--- WORK INSTRUCTION ---
Look through the data below for the string "href", and copy every line where it turns up.

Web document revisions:
# # # # # # #

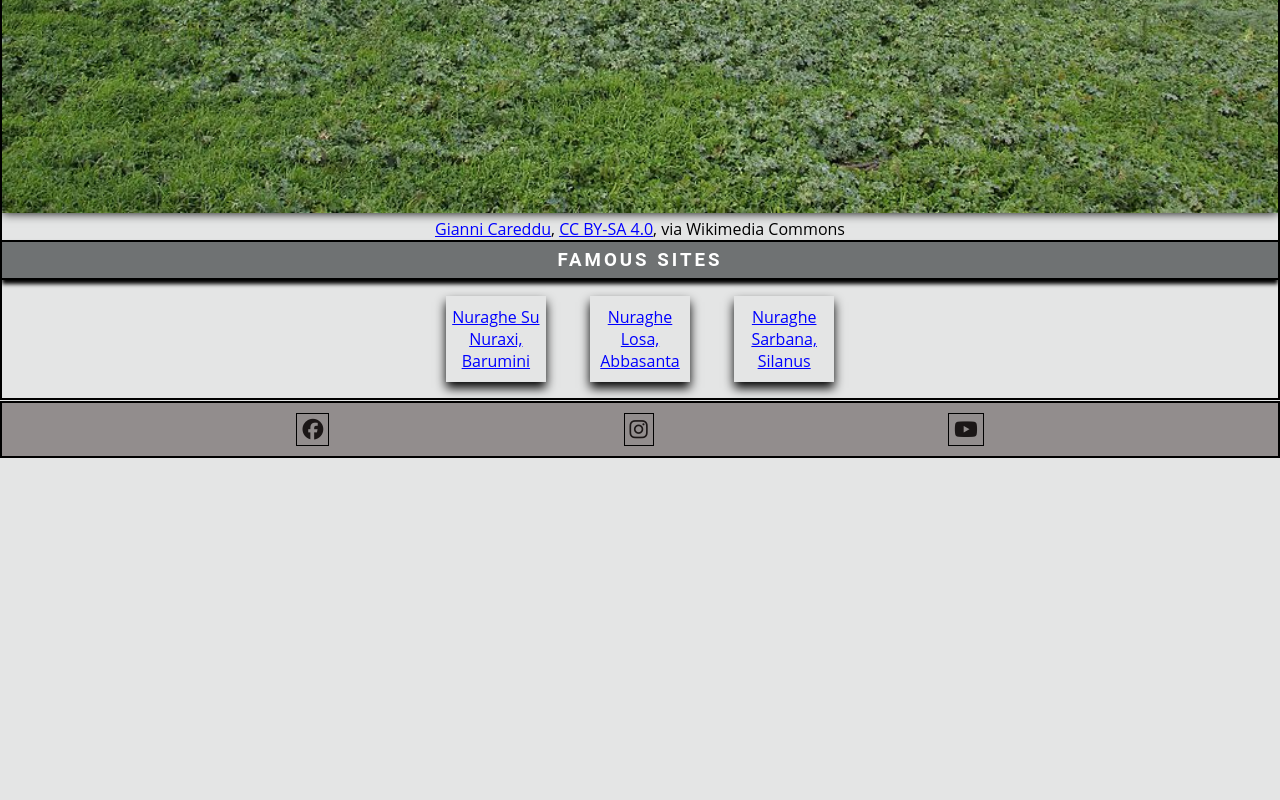
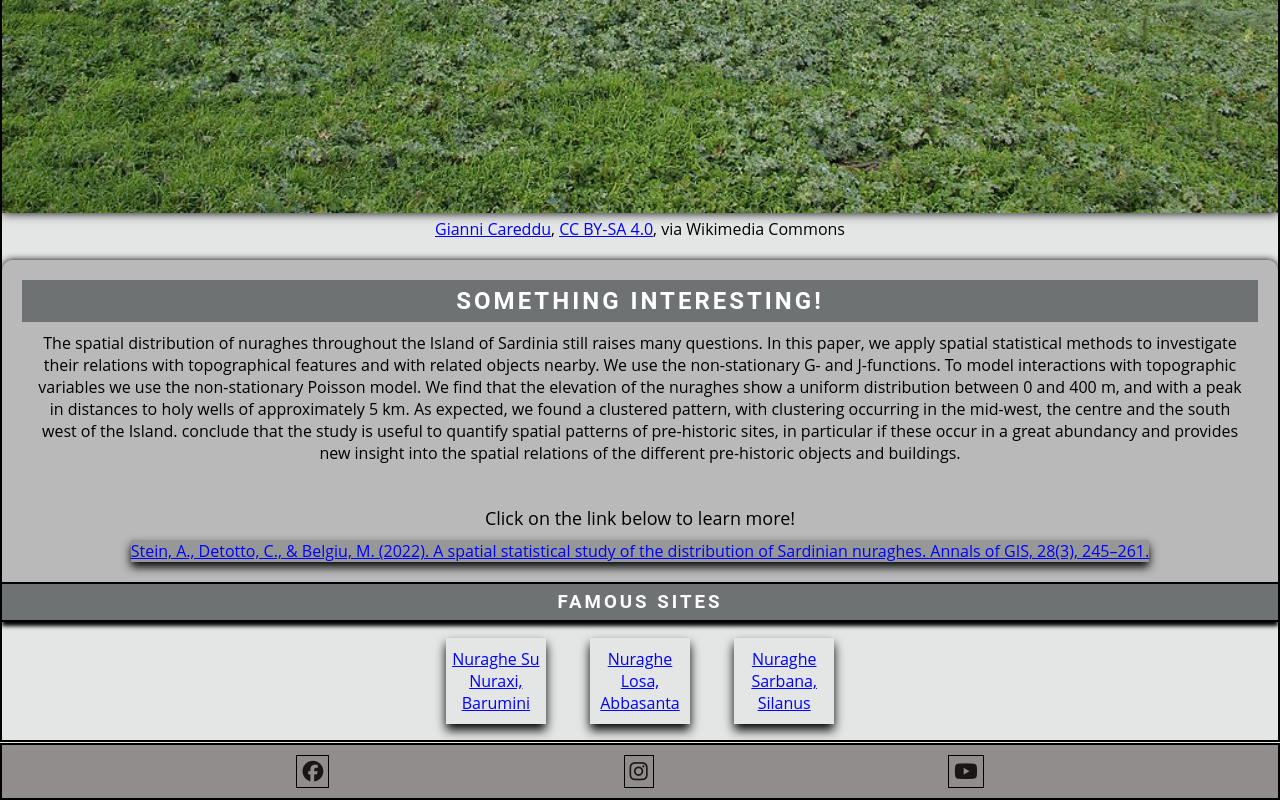
Before and after one commit to ValerioS05/pj1nuraghe, a plain HTML site: page index.html in a window 1280 px wide. Shown: the part 2924-3724 px from the top of the page. Before the commit the page ends 3382 px from the top, so only its background shows below. Drawn offline with Linux system fonts and the light colour scheme.

Commit message:
added article to index and style to it

```diff
--- a/assets/css/style.css
+++ b/assets/css/style.css
@@ -187,6 +187,7 @@ main {
 }
 
 
+
 .nurname {
     margin-top: 15px;
     background-color: rgb(111, 114, 115);
@@ -196,6 +197,23 @@ main {
     color: white;
     padding: 10px 0;
 }
+
+article {
+    background-color:rgb(185, 185, 185);
+    padding: 20px;
+    border-radius: 10px 10px 0 0px;
+    margin-top: 20px;
+    box-shadow: 0 0 7px black;
+  }
+
+  #link-2-art {
+    font-size:large;
+  }
+
+  #artic a {
+    box-shadow: 0 5px 10px black;
+    background-color: rgb(150, 151, 151);
+  }
 
 #rank-nur ul {
     list-style-type: none;
--- a/index.html
+++ b/index.html
@@ -8,8 +8,8 @@
     <meta name="keywords"
         content="nuraghe, nuragic, sardinia, sardinian history, monument, monumental, Proto Nuraghe, history, italian history,su nuraxi">
     <meta neme="description"
-        content="Nuraghe`s Tale, a piece of history from Sardinia. Discover the most popular monuments from this everlasting island"
-        <!-- title-->
+        content="Nuraghe`s Tale, a piece of history from Sardinia. Discover the most popular monuments from this everlasting island">
+    <!-- title-->
     <title>Nuraghe`s</title>
     <!-- favicon-->
     <link rel="apple-touch-icon" sizes="180x180" href="assets/favicon/apple-touch-icon.png">
@@ -34,7 +34,7 @@
         <label for="bar-tog" class="bartog-l"><i class="fa-solid fa-bars"></i></label>
         <nav>
             <ul id="bar">
-                <li><a href="" class="atm">Home</a></li>
+                <li><a href="index.html" class="atm">Home</a></li>
                 <li><a href="facts.html">Facts</a></li>
                 <li><a href="signup.html">Sign Up</a></li>
             </ul>
@@ -109,7 +109,7 @@
                             Careddu</a>, <a href="https://creativecommons.org/licenses/by-sa/4.0">CC BY-SA 4.0</a>, via
                         Wikimedia Commons
                         <dt class="nurname">The classic <em>Nuraghe</em> with ogival tholos </dt>
-                        <dd >The main differences between a "protonuraghe" and a "classic nuraghe" lie in
+                        <dd>The main differences between a "protonuraghe" and a "classic nuraghe" lie in
                             their
                             architectural complexity, size, and defensive features. Here's a breakdown of the key
                             distinctions:
@@ -128,12 +128,46 @@
                             constructed during later periods of the Bronze Age and Iron Age, spanning from the 15th
                             century BCE to the 2nd century CE.
                         </dd>
-                        <img src="assets/images/Torralba_-_Nuraghe_Longu_(08).JPG" alt="Picture of nuraghe Longu" class="img-dd">
+                        <img src="assets/images/Torralba_-_Nuraghe_Longu_(08).JPG" alt="Picture of nuraghe Longu"
+                            class="img-dd">
                         <a href="https://commons.wikimedia.org/wiki/File:Torralba_-_Nuraghe_Longu_(08).JPG">Gianni
                             Careddu</a>, <a href="https://creativecommons.org/licenses/by-sa/4.0">CC BY-SA 4.0</a>, via
                         Wikimedia Commons
 
                     </dl>
+                    <article>
+                        <div id="artic">
+                            <h2>Something Interesting!</h2>
+                            <p>
+                                The spatial distribution of nuraghes throughout the Island of Sardinia still raises many
+                                questions. In this paper, we apply spatial statistical methods to investigate their
+                                relations
+                                with topographical features and with related objects nearby. We use the non-stationary
+                                G- and
+                                J-functions. To model interactions with topographic variables we use the non-stationary
+                                Poisson
+                                model. We find that the elevation of the nuraghes show a uniform distribution between 0
+                                and 400
+                                m, and with a peak in distances to holy wells of approximately 5 km. As expected, we
+                                found a
+                                clustered pattern, with clustering occurring in the mid-west, the centre and the south
+                                west of
+                                the Island.
+                                conclude that the study is useful to quantify spatial patterns of pre-historic sites, in
+                                particular if these occur in a great abundancy and provides new insight into the spatial
+                                relations of the different pre-historic objects and buildings.
+                            </p>
+                            <br>
+                            <p id="link-2-art">
+                                Click on the link below to learn more!
+                            </p>
+                            <a href="https://doi.org/10.1080/19475683.2022.2043937"
+                                aria-label="link to full article about spatial statistical study on distribution of nuraghes in sardinia">Stein,
+                                A., Detotto, C., & Belgiu, M.
+                                (2022). A spatial statistical study of the distribution of Sardinian nuraghes. Annals of
+                                GIS, 28(3), 245–261.</a>
+                        </div>
+                    </article>
                 </div>
             </div>
             <div id="sec-cont">
@@ -160,11 +194,11 @@
     <footer>
         <ul id="footer-list">
             <li><a href="https://www.facebook.com/" target="_blank" rel="noopener"
-                aria-label="This is our Facebook page."><i class="fa-brands fa-facebook"></i></a></li>
+                    aria-label="This is our Facebook page."><i class="fa-brands fa-facebook"></i></a></li>
             <li><a href="https://www.instagram.com/" target="_blank" rel="noopener"
-                aria-label="This is our Instagram page"><i class="fa-brands fa-instagram"></i></a></li>
+                    aria-label="This is our Instagram page"><i class="fa-brands fa-instagram"></i></a></li>
             <li><a href="https://www.youtube.com/" target="_blank" rel="noopener"
-                aria-label="This is our YouTube channel"><i class="fa-brands fa-youtube"></i></a></li>
+                    aria-label="This is our YouTube channel"><i class="fa-brands fa-youtube"></i></a></li>
         </ul>
     </footer>
     <!--kit from font awesome-->
```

# # # # # # #

--- EXERCISE OUTPUT ---
     <link rel="apple-touch-icon" sizes="180x180" href="assets/favicon/apple-touch-icon.png">
-                <li><a href="" class="atm">Home</a></li>
+                <li><a href="index.html" class="atm">Home</a></li>
                 <li><a href="facts.html">Facts</a></li>
                 <li><a href="signup.html">Sign Up</a></li>
                             Careddu</a>, <a href="https://creativecommons.org/licenses/by-sa/4.0">CC BY-SA 4.0</a>, via
                         <a href="https://commons.wikimedia.org/wiki/File:Torralba_-_Nuraghe_Longu_(08).JPG">Gianni
                             Careddu</a>, <a href="https://creativecommons.org/licenses/by-sa/4.0">CC BY-SA 4.0</a>, via
+                            <a href="https://doi.org/10.1080/19475683.2022.2043937"
             <li><a href="https://www.facebook.com/" target="_blank" rel="noopener"
             <li><a href="https://www.instagram.com/" target="_blank" rel="noopener"
             <li><a href="https://www.youtube.com/" target="_blank" rel="noopener"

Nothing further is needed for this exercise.